Records from a data source:
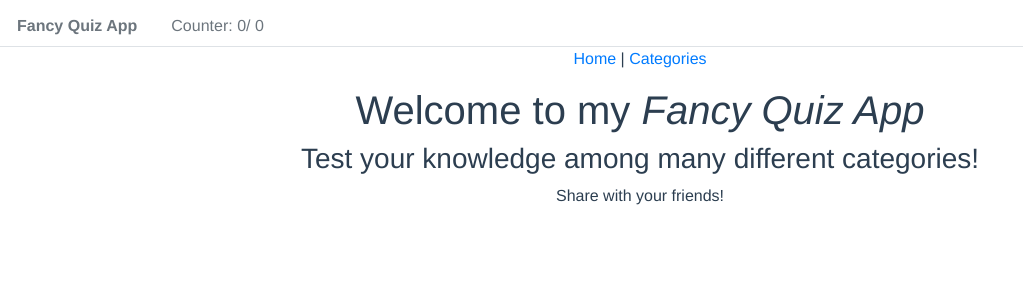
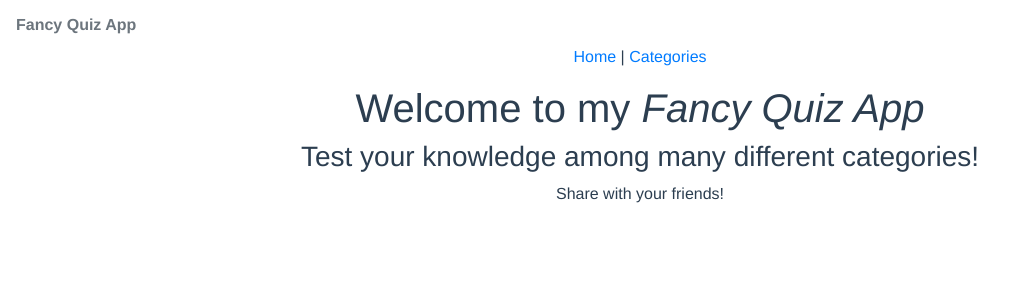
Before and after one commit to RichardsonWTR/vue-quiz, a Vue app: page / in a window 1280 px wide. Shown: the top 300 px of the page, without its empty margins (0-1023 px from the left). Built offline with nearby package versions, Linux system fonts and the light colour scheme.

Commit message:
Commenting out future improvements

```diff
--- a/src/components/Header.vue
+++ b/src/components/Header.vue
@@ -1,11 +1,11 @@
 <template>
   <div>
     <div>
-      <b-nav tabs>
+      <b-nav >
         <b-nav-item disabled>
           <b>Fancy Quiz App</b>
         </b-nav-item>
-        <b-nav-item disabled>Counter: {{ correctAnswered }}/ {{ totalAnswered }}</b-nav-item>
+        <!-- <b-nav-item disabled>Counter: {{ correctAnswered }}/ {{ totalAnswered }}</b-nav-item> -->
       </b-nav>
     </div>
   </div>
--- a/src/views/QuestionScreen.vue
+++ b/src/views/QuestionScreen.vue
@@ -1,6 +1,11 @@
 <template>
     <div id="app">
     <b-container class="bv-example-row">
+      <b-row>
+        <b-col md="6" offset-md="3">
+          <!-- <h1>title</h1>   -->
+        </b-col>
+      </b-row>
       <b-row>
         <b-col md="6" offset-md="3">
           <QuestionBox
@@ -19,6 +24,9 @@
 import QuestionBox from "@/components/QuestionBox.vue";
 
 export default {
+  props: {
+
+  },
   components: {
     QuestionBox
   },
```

* * *

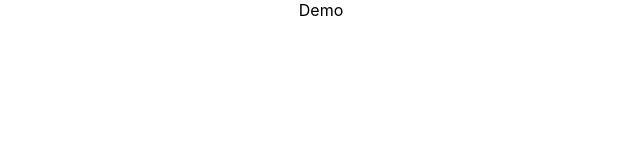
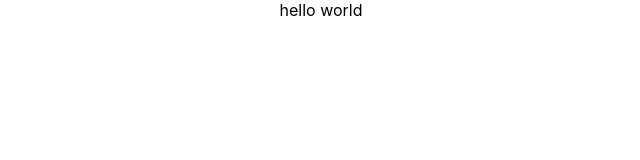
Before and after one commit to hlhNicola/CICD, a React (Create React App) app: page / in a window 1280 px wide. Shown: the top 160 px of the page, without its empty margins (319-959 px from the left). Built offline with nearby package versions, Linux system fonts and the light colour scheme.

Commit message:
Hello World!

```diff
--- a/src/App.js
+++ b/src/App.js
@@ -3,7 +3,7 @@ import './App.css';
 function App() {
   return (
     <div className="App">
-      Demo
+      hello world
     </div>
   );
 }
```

Exercise requirements: Look at the records above. Copy every line where the string "with" occurs.

Finished exercise:
Before and after one commit to RichardsonWTR/vue-quiz, a Vue app: page / in a window 1280 px wide. Shown: the top 300 px of the page, without its empty margins (0-1023 px from the left). Built offline with nearby package versions, Linux system fonts and the light colour scheme.
Before and after one commit to hlhNicola/CICD, a React (Create React App) app: page / in a window 1280 px wide. Shown: the top 160 px of the page, without its empty margins (319-959 px from the left). Built offline with nearby package versions, Linux system fonts and the light colour scheme.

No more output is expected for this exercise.